**Task item**
Copy every record word for word. The images stay behind.

Difference listings
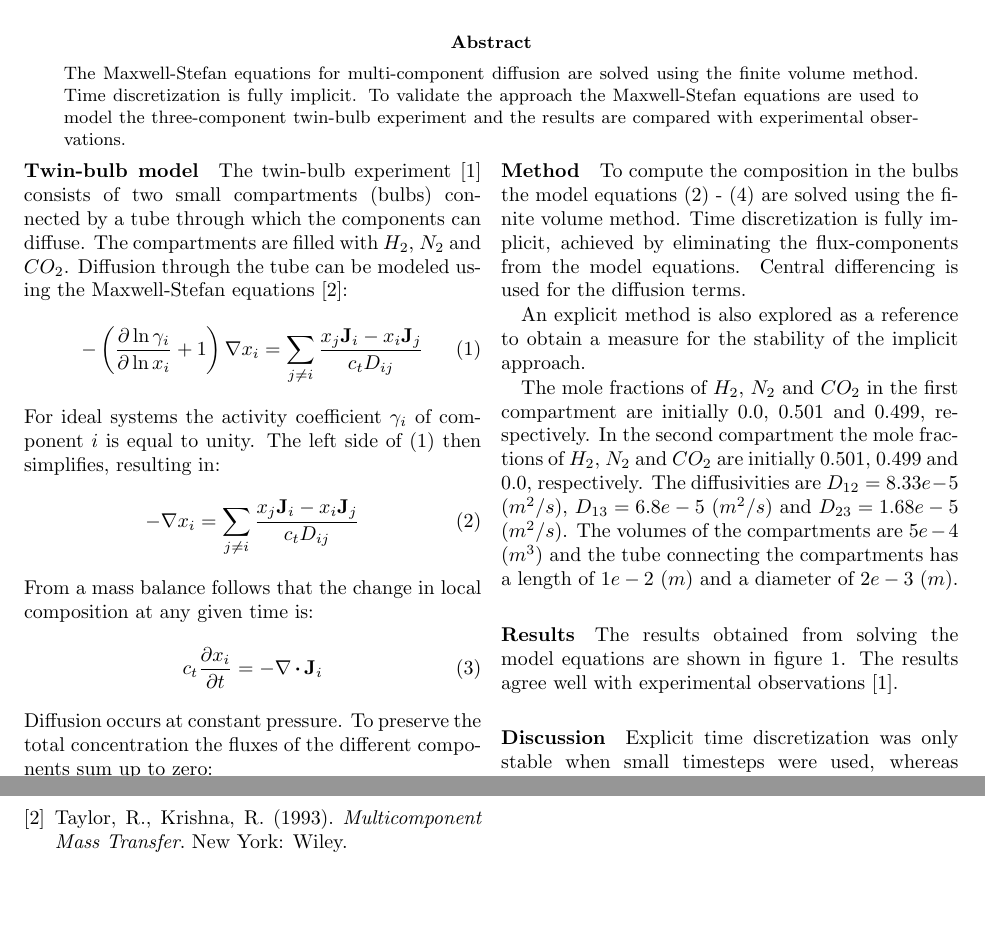
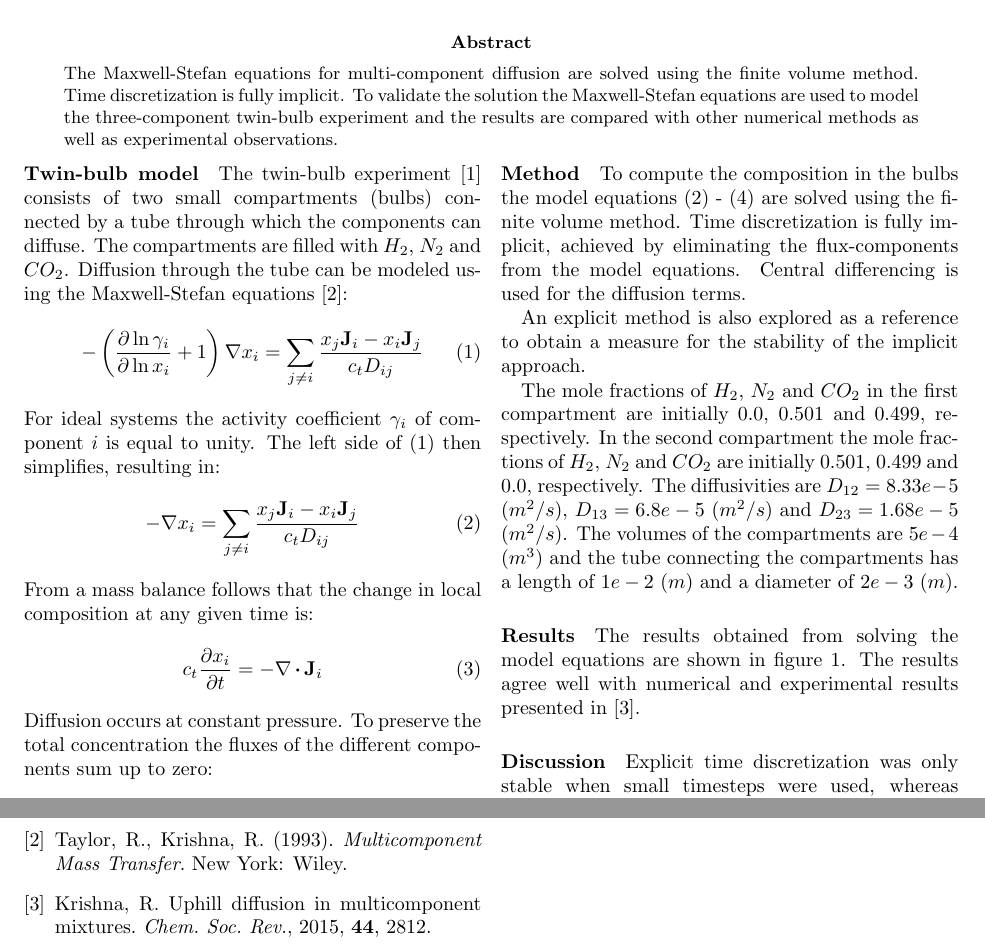
Before and after one commit to derekharrison/two-bulb-imp, a LaTeX paper (two-bulb-imp.tex): two parts of pages 1 and 3 of 3, joined at a grey line, cut so that both start at the same text, the shorter picture padded with empty space. Compiled offline with pdfLaTeX.

Commit message:
update conclusion and abstract

```diff
--- a/two-bulb-imp.tex
+++ b/two-bulb-imp.tex
@@ -24,7 +24,7 @@
 \maketitle
 \begin{abstract}
 \noindent
-The Maxwell-Stefan equations for multi-component diffusion are solved using the finite volume method. Time discretization is fully implicit. To validate the approach the Maxwell-Stefan equations are used to model the three-component twin-bulb experiment and the results are compared with experimental observations.
+The Maxwell-Stefan equations for multi-component diffusion are solved using the finite volume method. Time discretization is fully implicit. To validate the solution the Maxwell-Stefan equations are used to model the three-component twin-bulb experiment and the results are compared with other numerical methods as well as experimental observations.
 \end{abstract}
 \end{@twocolumnfalse}
 ]
@@ -58,7 +58,7 @@ An explicit method is also explored as a reference to obtain a measure for the s
 The mole fractions of $H_2$, $N_2$ and $CO_2$ in the first compartment are initially 0.0, 0.501 and 0.499, respectively. In the second compartment the mole fractions of $H_2$, $N_2$ and $CO_2$ are initially 0.501, 0.499 and 0.0, respectively. The diffusivities are $D_{12} = 8.33e-5$  $(m^2/s)$, $D_{13} = 6.8e-5$ $(m^2/s)$ and $D_{23} = 1.68e-5$ $(m^2/s)$. The volumes of the compartments are $5e-4$ $(m^3)$ and the tube connecting the compartments has a length of $1e-2$ $(m)$ and a diameter of $2e-3$ $(m)$.
 
 \paragraph*{Results}
-The results obtained from solving the model equations are shown in figure \ref{fig:fig_1}. The results agree well with experimental observations [\ref{eqn:my_ref_2}].
+The results obtained from solving the model equations are shown in figure \ref{fig:fig_1}. The results agree well with numerical and experimental results presented in [\ref{eqn:my_ref_3}].
 
 \begin{figure}
 \includegraphics[width=\linewidth]{graph_of_results.png}
@@ -188,6 +188,11 @@ Duncan, J.B., Toor, H.L. \textit{AIChE J.}, 1962, \textbf{8}, 38–41.
 \bibitem{Taylor}
 \label{eqn:my_ref_1}
 Taylor, R., Krishna, R. (1993). \textit{Multicomponent Mass Transfer}. New York: Wiley.
+
+\bibitem{Taylor}
+\label{eqn:my_ref_3}
+Krishna, R. Uphill diffusion in multicomponent mixtures. \textit{Chem. Soc. Rev.}, 2015, \textbf{44}, 2812.
+
 \end{thebibliography}
 
 \end{document}
```
Also changed, not shown: Application of the Finite Volume Method to the Maxwell-Stefan model for diffusion.pdf, two-bulb-imp.tex (2 more changed lines).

**Response to this exercise**
Before and after one commit to derekharrison/two-bulb-imp, a LaTeX paper (two-bulb-imp.tex): two parts of pages 1 and 3 of 3, joined at a grey line, cut so that both start at the same text, the shorter picture padded with empty space. Compiled offline with pdfLaTeX.

Commit message:
update conclusion and abstract

```diff
--- a/two-bulb-imp.tex
+++ b/two-bulb-imp.tex
@@ -24,7 +24,7 @@
 \maketitle
 \begin{abstract}
 \noindent
-The Maxwell-Stefan equations for multi-component diffusion are solved using the finite volume method. Time discretization is fully implicit. To validate the approach the Maxwell-Stefan equations are used to model the three-component twin-bulb experiment and the results are compared with experimental observations.
+The Maxwell-Stefan equations for multi-component diffusion are solved using the finite volume method. Time discretization is fully implicit. To validate the solution the Maxwell-Stefan equations are used to model the three-component twin-bulb experiment and the results are compared with other numerical methods as well as experimental observations.
 \end{abstract}
 \end{@twocolumnfalse}
 ]
@@ -58,7 +58,7 @@ An explicit method is also explored as a reference to obtain a measure for the s
 The mole fractions of $H_2$, $N_2$ and $CO_2$ in the first compartment are initially 0.0, 0.501 and 0.499, respectively. In the second compartment the mole fractions of $H_2$, $N_2$ and $CO_2$ are initially 0.501, 0.499 and 0.0, respectively. The diffusivities are $D_{12} = 8.33e-5$  $(m^2/s)$, $D_{13} = 6.8e-5$ $(m^2/s)$ and $D_{23} = 1.68e-5$ $(m^2/s)$. The volumes of the compartments are $5e-4$ $(m^3)$ and the tube connecting the compartments has a length of $1e-2$ $(m)$ and a diameter of $2e-3$ $(m)$.
 
 \paragraph*{Results}
-The results obtained from solving the model equations are shown in figure \ref{fig:fig_1}. The results agree well with experimental observations [\ref{eqn:my_ref_2}].
+The results obtained from solving the model equations are shown in figure \ref{fig:fig_1}. The results agree well with numerical and experimental results presented in [\ref{eqn:my_ref_3}].
 
 \begin{figure}
 \includegraphics[width=\linewidth]{graph_of_results.png}
@@ -188,6 +188,11 @@ Duncan, J.B., Toor, H.L. \textit{AIChE J.}, 1962, \textbf{8}, 38–41.
 \bibitem{Taylor}
 \label{eqn:my_ref_1}
 Taylor, R., Krishna, R. (1993). \textit{Multicomponent Mass Transfer}. New York: Wiley.
+
+\bibitem{Taylor}
+\label{eqn:my_ref_3}
+Krishna, R. Uphill diffusion in multicomponent mixtures. \textit{Chem. Soc. Rev.}, 2015, \textbf{44}, 2812.
+
 \end{thebibliography}
 
 \end{document}
```
Also changed, not shown: Application of the Finite Volume Method to the Maxwell-Stefan model for diffusion.pdf, two-bulb-imp.tex (2 more changed lines).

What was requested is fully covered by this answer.